ABSTRACT Neurodegenerative processes leading to dementia, especially Alzheimer disease, begin long before clinical features become apparent, and several lines of evidence suggest that cardiovascular risk factor reduction may be one of the most viable strategies to modify the course of the preclinical phase. Exposure to cardiovascular risk factors begins early in life and continues throughout adulthood with pronounced gender and racial/ethnic differences in the age at which cardiovascular exposures develop. For example, Blacks may show earlier, longer and more severe exposure to cardiovascular risk than whites. However, current evidence about the timing and influence of these exposures on cognitive aging and Alzheimer disease is controversial, supporting the need for a life-course approach. For example, the effects of hypertension may be more adverse in mid-life than late-life. Furthermore, there is growing consensus that racial/ethnic and gender disparities in risk of Alzheimer disease and cognitive function may exist. These disparities may partly stem from differences in prevalence and cumulative cardiovascular risks, as well as differences in their association with Alzheimer disease and cognition. Yet, there is a paucity of longitudinal research addressing these associations within a life-course framework. This study will use published statistical methods in a novel way to pool multiple data and to create a pooled cohort in order to provide improved estimates of age-specific exposures to cardiovascular risk factors over the life-course on Alzheimer disease and cognitive outcomes associated with aging. We will work with four biracial prospective cohorts which together span the adult life-course, and with compatible data on major cardiovascular risk factors, mid and late life cognition and dementia outcomes: the Coronary Artery Risk Development in Young Adults (CARDIA), Multi Ethnic Study of Atherosclerosis (MESA), Cardiovascular Health Study (CHS), and Health, Aging and Body Composition Study (Health ABC). This poled cohort will enable us to 1) estimate life-course exposures to cardiovascular risk factors, in particular for participants with follow-up starting later in life, then 2) determine the type and timing of exposures that influence cognitive decline and risk of Alzheimer disease and other dementia, and 3) how modifications of these exposures may reduce the burden of cognitive decline and Alzheimer disease, as well as racial and gender disparities. Understanding how modifications of these exposures may reduce the burden of cognitive decline and Alzheimer disease is critical for public health.

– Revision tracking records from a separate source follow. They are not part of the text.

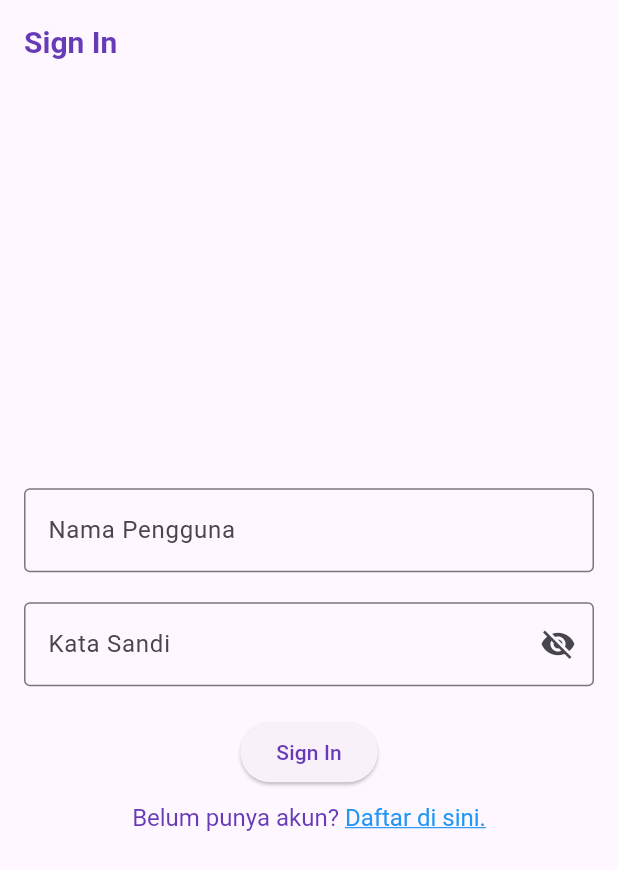
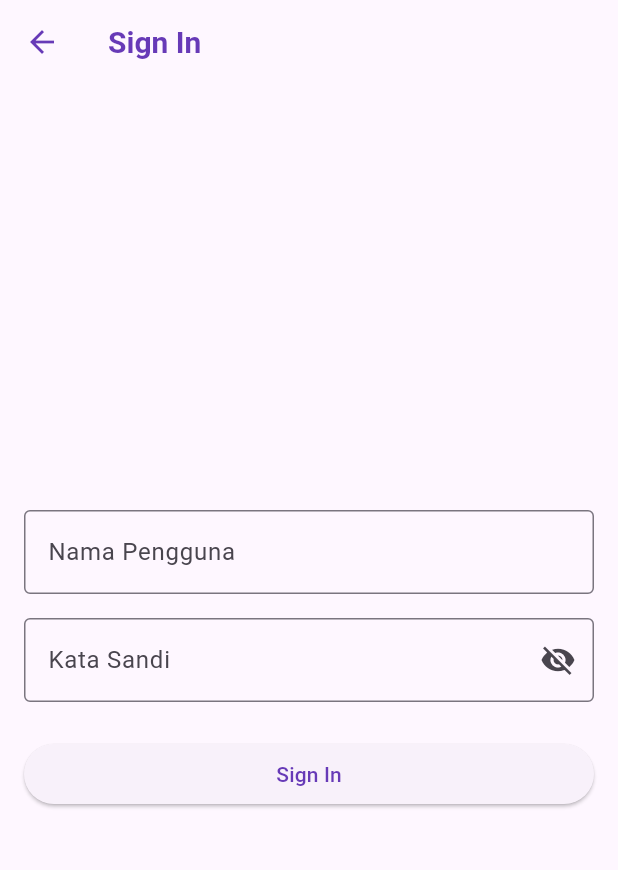
Before and after one commit to nadasalsa10/wisata_candi_Nada, a Flutter app: the SignInScreen screen opened directly, after a tap on "Sign In", on a phone screen of 412 x 824 dp. Shown: the top 870 px of the screen. Run offline on Flutter 3.47's test engine with Material 3 defaults, Android fonts, the phone set to English and light mode, and no system bars.

Commit message:
Tambah state management Provider untuk favorit dan sign in

```diff
--- a/lib/providers/favorite_provider.dart
+++ b/lib/providers/favorite_provider.dart
@@ -16,4 +16,9 @@
     }
     notifyListeners();
   }
+
+  void clearAll() {
+    _favorites.clear();
+    notifyListeners();
+  }
 }
--- a/lib/screen/sign_in_screen.dart
+++ b/lib/screen/sign_in_screen.dart
@@ -1,5 +1,6 @@
-import 'package:flutter/gestures.dart';
 import 'package:flutter/material.dart';
+import 'package:provider/provider.dart';
+import 'package:wisata_candi_nada/providers/auth_provider.dart';
 
 class SignInScreen extends StatefulWidget {
   const SignInScreen({super.key});
@@ -9,31 +10,37 @@
 }
 
 class _SignInScreenState extends State<SignInScreen> {
-  // TODO: 1. Deklarasikan variabel
   final TextEditingController _usernameController = TextEditingController();
   final TextEditingController _passwordController = TextEditingController();
 
-  String _errorText = '';
-  bool _isSignedIn = false;
+  // Ephemeral state: hanya dipakai di layar ini, jadi cukup setState
   bool _obscurePassword = true;
+
+  @override
+  void dispose() {
+    _usernameController.dispose();
+    _passwordController.dispose();
+    super.dispose();
+  }
+
+  // App state: status sign in disimpan di AuthProvider
+  void _signIn() {
+    final name = _usernameController.text.trim();
+    if (name.isEmpty) return;
+    context.read<AuthProvider>().signIn(name);
+    Navigator.pop(context);
+  }
 
   @override
   Widget build(BuildContext context) {
     return Scaffold(
-      // TODO: 2. Pasang AppBar
       appBar: AppBar(title: const Text('Sign In')),
-      // TODO: 3. Pasang body
       body: Center(
         child: SingleChildScrollView(
-          child: Padding(
           padding: const EdgeInsets.all(16),
-            child: Form(
           child: Column(
-                // TODO: 4. Atur alignment
             mainAxisAlignment: MainAxisAlignment.center,
-                crossAxisAlignment: CrossAxisAlignment.center,
             children: [
-                  // TODO: 5. Pasang TextFormField nama pengguna
               TextFormField(
                 controller: _usernameController,
                 decoration: const InputDecoration(
@@ -41,14 +48,12 @@
                   border: OutlineInputBorder(),
                 ),
               ),
-
-                  // TODO: 6. Pasang TextFormField kata sandi
-                  const SizedBox(height: 20),
+              const SizedBox(height: 16),
               TextFormField(
                 controller: _passwordController,
+                obscureText: _obscurePassword,
                 decoration: InputDecoration(
                   labelText: 'Kata Sandi',
-                      errorText: _errorText.isNotEmpty ? _errorText : null,
                   border: const OutlineInputBorder(),
                   suffixIcon: IconButton(
                     onPressed: () {
@@ -63,36 +68,16 @@
                     ),
                   ),
                 ),
-                    obscureText: _obscurePassword,
               ),
-
-                  // TODO: 7. Pasang ElevatedButton Sign In
-                  const SizedBox(height: 20),
-                  ElevatedButton(
-                    onPressed: () {},
+              const SizedBox(height: 24),
+              SizedBox(
+                width: double.infinity,
+                child: ElevatedButton(
+                  onPressed: _signIn,
                   child: const Text('Sign In'),
                 ),
-
-                  // TODO: 8. Pasang TextButton Sign Up
-                    const SizedBox(height: 10),
-                  RichText(
-                    text: TextSpan(
-                      text: 'Belum punya akun? ',
-                      style: const TextStyle(fontSize: 16, color: Colors.deepPurple),
-                      children: [
-                        TextSpan(
-                          text: 'Daftar di sini.',
-                          style: const TextStyle(
-                              color: Colors.blue,
-                              decoration: TextDecoration.underline),
-                          recognizer: TapGestureRecognizer()..onTap = () {},
               ),
             ],
-                    ),
-                  ),
-                ],   // <- penutup children Column
-              ),
-            ),
           ),
         ),
       ),
```
Also changed, not shown: lib/main.dart (+16 -2 lines), lib/screen/detail_screen.dart (+31 -23 lines), lib/screen/profile_screen.dart (+7 -13 lines). Lines whose indentation alone changed are shown as unchanged.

|Effective start/end date||5/1/17 → 4/30/21|
- National Institutes of Health: $1,948,539.00
Risk Reduction Behavior